The report notes that Georgia does not have an independent effective mechanism for investigating crimes committed by law enforcement officials. ‘In July, the Georgian Young Lawyers’ Association (GYLA), a leading human rights group, published a report analyzing 22 cases they litigated in the past two years concerning alleged torture and ill-treatment by law enforcement officials. GYLA concluded that in most cases the investigations were ineffective. In several cases, officials retaliated against the victims who had filed complaints by pressing administrative and criminal proceedings against them’, the report reads.
LGBTIQ rights remained a heavily politicised issue in 2016. ‘In August, President Giorgi Margvelashvili blocked a referendum bid on defining marriage as a union of a man and a woman, saying that the issue is already covered in the civil code. Prime Minister Giorgi Kvirikashvili vowed to pursue a constitutional definition of marriage after the October elections, arguing that this would help counter alleged Western efforts to spread same-sex marriage “propaganda” in Georgia. Local rights groups feared this effort would further marginalize the LGBT community and intensify anti-LGBT prejudice’, the report reads.

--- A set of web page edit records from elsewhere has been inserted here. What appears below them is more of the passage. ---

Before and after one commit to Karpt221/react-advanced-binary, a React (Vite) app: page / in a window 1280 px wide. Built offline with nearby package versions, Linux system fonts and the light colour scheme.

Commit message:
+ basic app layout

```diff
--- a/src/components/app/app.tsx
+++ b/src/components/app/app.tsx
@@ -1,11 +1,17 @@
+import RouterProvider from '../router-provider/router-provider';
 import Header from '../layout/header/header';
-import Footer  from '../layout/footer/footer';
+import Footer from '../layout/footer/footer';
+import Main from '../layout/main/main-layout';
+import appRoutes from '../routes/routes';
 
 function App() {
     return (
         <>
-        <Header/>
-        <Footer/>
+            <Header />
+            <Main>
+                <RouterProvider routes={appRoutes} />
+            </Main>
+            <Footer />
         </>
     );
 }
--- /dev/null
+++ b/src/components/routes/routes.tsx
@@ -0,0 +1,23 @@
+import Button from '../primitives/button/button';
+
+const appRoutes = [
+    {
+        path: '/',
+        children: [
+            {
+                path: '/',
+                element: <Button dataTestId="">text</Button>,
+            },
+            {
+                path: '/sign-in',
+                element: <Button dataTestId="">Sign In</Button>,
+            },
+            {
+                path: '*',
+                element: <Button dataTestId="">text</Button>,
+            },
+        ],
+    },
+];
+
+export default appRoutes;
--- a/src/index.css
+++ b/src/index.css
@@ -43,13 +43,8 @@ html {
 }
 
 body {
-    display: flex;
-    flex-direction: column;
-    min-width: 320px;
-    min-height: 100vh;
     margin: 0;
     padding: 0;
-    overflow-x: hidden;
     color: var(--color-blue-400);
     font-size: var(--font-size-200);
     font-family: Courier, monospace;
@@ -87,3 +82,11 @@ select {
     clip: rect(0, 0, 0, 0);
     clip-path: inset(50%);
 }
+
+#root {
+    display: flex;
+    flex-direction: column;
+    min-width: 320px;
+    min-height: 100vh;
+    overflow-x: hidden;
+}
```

In the chapter dedicated to Russia, the authors noted that harassment of Salafi Muslim communities remained a problem. The state of human rights in Chechnya have also deteriorated, including the arrest of Caucasian Knot’s journalist, Zhalavdi Geriyev.
‘Armed confrontations between Islamist insurgents and law enforcement agencies continued in the North Caucasus, particularly in Dagestan. Russia media continued to report on North Caucasus residents leaving Russia and joining the Islamic State (also known as ISIS) as well as on cases of detentions of North Caucasus residents allegedly affiliated with ISIS. Salafi Muslim communities in Dagestan were subject to intense scrutiny and harassment as law enforcement largely equated them with insurgents or their collaborators. Authorities placed Salafis on watch lists, repeatedly detained and questioned many of them without specific grounds; raided Salafi mosques; and carried out mass detentions of believers. They closed several Salafi mosques, including in Makhachkala, Dagestan’s capital. Chechnya’s strongman, Ramzan Kadyrov, asserted that Salafis have no place in Chechnya, instructing police to punish those who stray from Sufi Islam, traditional for the region. Police raids against Salafis were widespread. Authorities also pursued collective punishment, including punitive house burnings, against relatives of alleged insurgents’, the report reads.
According to the report, ‘Ahead of September elections for the head (governor) of Chechnya, local authorities targeted critics and those deemed disloyal to Kadyrov, including through abductions and enforced disappearances, ill-treatment, death threats, and threats of violence against relatives. Chechnya’s authorities also attacked critical journalists and human rights defenders. In March, a group of masked men believed to be Chechen officials’ proxies, attacked a minibus carrying Russian and foreign journalists traveling to Chechnya, beat the journalists, and burned the bus. The following week, thugs apparently acting as Chechen authorities’ proxies physically attacked the leader of Joint Mobile Group for Human Rights Defenders in Chechnya (JMG). JMG withdrew its team from Chechnya for security reasons. In May, Chechen police arbitrarily detained and threatened a Russian journalist researching a punitive house-burning. In September, following an unfair trial, a Chechnya court sentenced 23-year-old local journalist Zhalaudi Geriev to three years’ imprisonment on fabricated drug possession charges, apparently in retaliation for his work with Caucasian Knot, known for critical coverage of Chechnya.’